EU finance ministers on Monday pleaded for unity after Germany announced a €200 billion plan to help German households and businesses pay for high energy prices, amid accusations that the EU's biggest economy was acting alone.

EU ministers urge unity after Germany's energy 'bazooka'

Europe is struggling with historically high energy prices as it faces an early autumn cold snap and a coming winter almost certainly to be endured without crucial Russian gas supplies because of the war in Ukraine.

Many EU countries have announced national programmes to shield consumers from the high prices. But Germany went the furthest on Friday when it announced its mammoth plan, which will see help pouring to Germans for two years.

Arriving to talk with his eurozone counterparts, German Finance Minister Christian Lindner insisted the spending was “proportionate” to the size of Germany’s economy and said his goal was to use as little of the money as possible.

READ ALSO: Germany to spend €200 billion to cap soaring energy costs

But Germany’s largesse rankled several EU capitals, some of which feared their industries could take severe blows while Germany’s sits protected, deforming the EU’s single market.

Outgoing Italian prime minister Mario Draghi has slammed Berlin for its lack of solidarity and coordination with EU partners.

French Finance Minister Bruno Le Maire, without directly criticizing Berlin, called on partners to agree a common strategy against the price shock and for countries to refrain from going it alone.

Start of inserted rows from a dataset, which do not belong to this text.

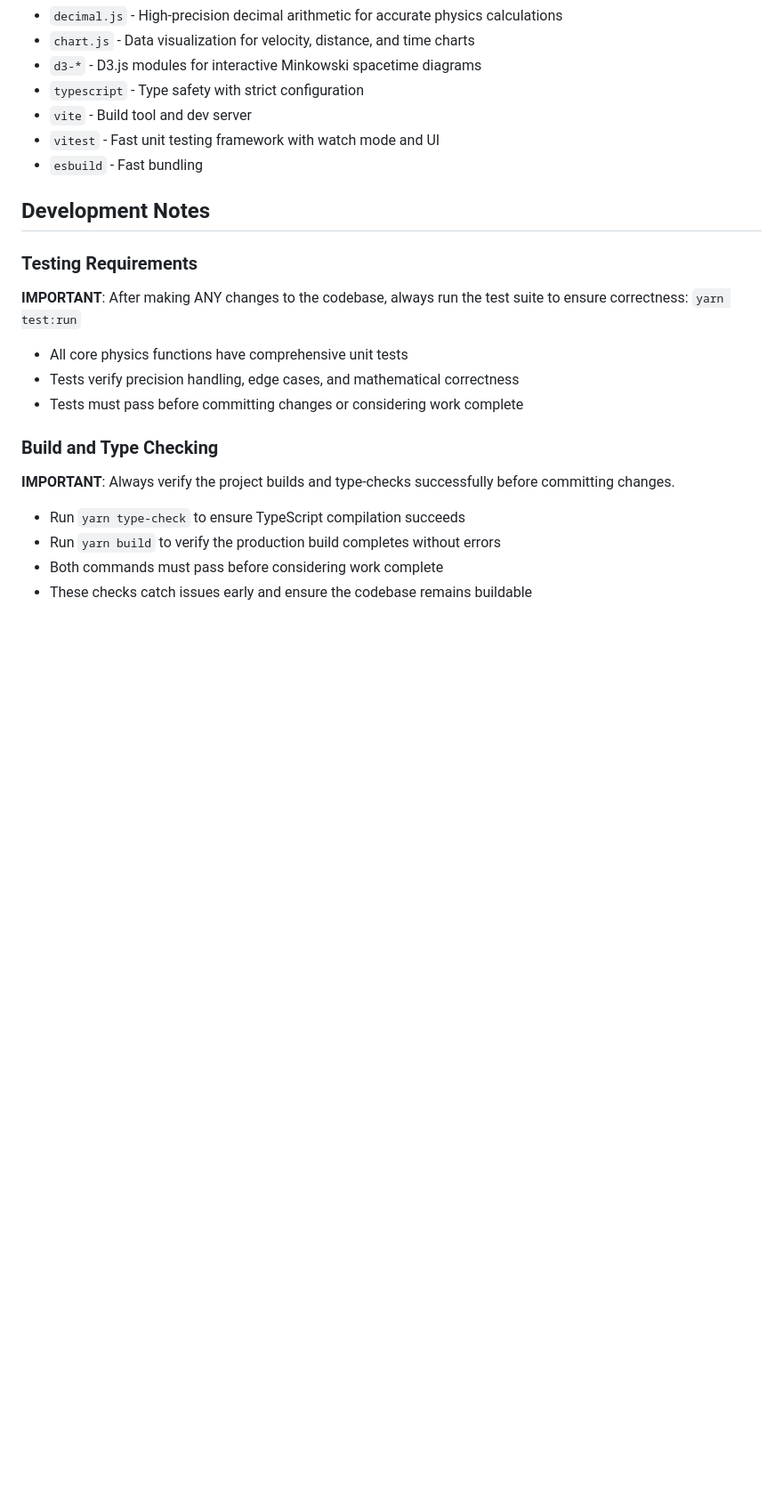
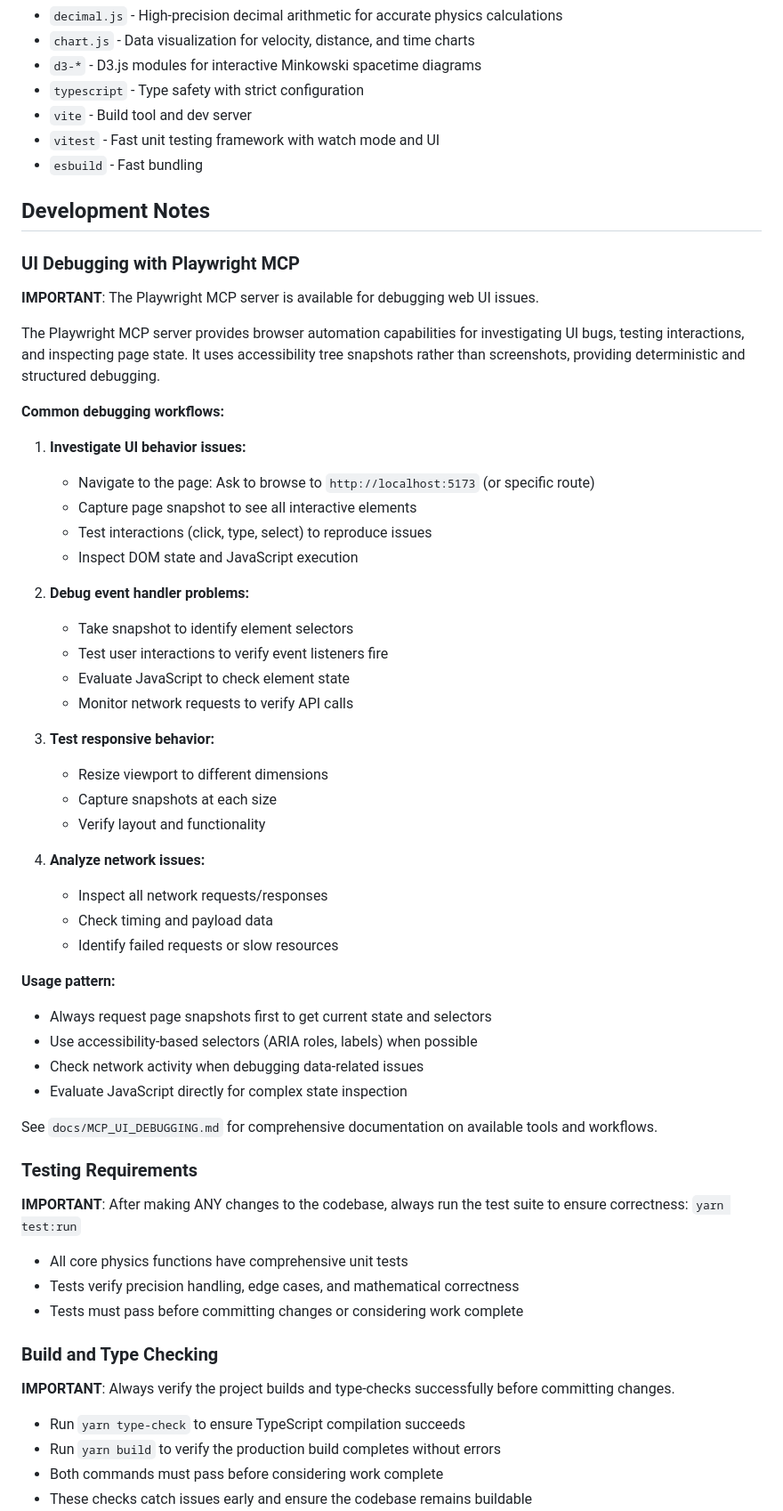
Before and after one commit to lookbusy1344/Relativity, a Markdown page: Javascript/CLAUDE.md, the part around the change. Shown at 89% size. GitHub-like rendering; blank space fills up the shorter version.

Commit message:
UI debugging with Playwright MCP server

```diff
--- a/Javascript/CLAUDE.md
+++ b/Javascript/CLAUDE.md
@@ -84,6 +84,44 @@ yarn upgrade-interactive
 - `esbuild` - Fast bundling
 
 ## Development Notes
+
+### UI Debugging with Playwright MCP
+
+**IMPORTANT**: The Playwright MCP server is available for debugging web UI issues.
+
+The Playwright MCP server provides browser automation capabilities for investigating UI bugs, testing interactions, and inspecting page state. It uses accessibility tree snapshots rather than screenshots, providing deterministic and structured debugging.
+
+**Common debugging workflows:**
+
+1. **Investigate UI behavior issues:**
+   - Navigate to the page: Ask to browse to `http://localhost:5173` (or specific route)
+   - Capture page snapshot to see all interactive elements
+   - Test interactions (click, type, select) to reproduce issues
+   - Inspect DOM state and JavaScript execution
+
+2. **Debug event handler problems:**
+   - Take snapshot to identify element selectors
+   - Test user interactions to verify event listeners fire
+   - Evaluate JavaScript to check element state
+   - Monitor network requests to verify API calls
+
+3. **Test responsive behavior:**
+   - Resize viewport to different dimensions
+   - Capture snapshots at each size
+   - Verify layout and functionality
+
+4. **Analyze network issues:**
+   - Inspect all network requests/responses
+   - Check timing and payload data
+   - Identify failed requests or slow resources
+
+**Usage pattern:**
+- Always request page snapshots first to get current state and selectors
+- Use accessibility-based selectors (ARIA roles, labels) when possible
+- Check network activity when debugging data-related issues
+- Evaluate JavaScript directly for complex state inspection
+
+See `docs/MCP_UI_DEBUGGING.md` for comprehensive documentation on available tools and workflows.
 
 ### Testing Requirements
 
```
Also changed, not shown: Javascript/docs/MCP_UI_DEBUGGING.md (added, +370 -0 lines).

“The more this strategy is coordinated, united, the better it is for all of us,” he said.

Risk to ‘European unity’

Others pointed to the unprecedented solidarity shown in the Covid-19 crisis in which the 27 EU nations, against all expectations, approved a jointly financed €750 billion recovery plan.

“Solidarity is not only on the German shoulders, I think this is something that we have to deliver at European level,” said EU economics affairs commissioner Paolo Gentiloni.

“We have very good examples from the previous crisis on how solidarity can react to a crisis and also reassure financial markets. I think that this is our goal,” he said.

While a Covid-style recovery plan is not in the cards for now, Le Maire said €200 billion in loans and €20 billion in aid should be devoted to REPowerEU, a programme to help countries break their dependence on Russian gas.

READ ALSO: Will Germany set a gas price cap – and how would it work?

Bruegel, a highly influential think tank in Brussels, called the German plan a spending “bazooka” that many EU countries were unable to match, creating a potential source of animosity.

“If the German gas price brake gives German business a much better chance to survive the crisis than, say, Italian business, economic divergences in the EU could be deepened, and European unity on Russia undermined,” it said in a blog.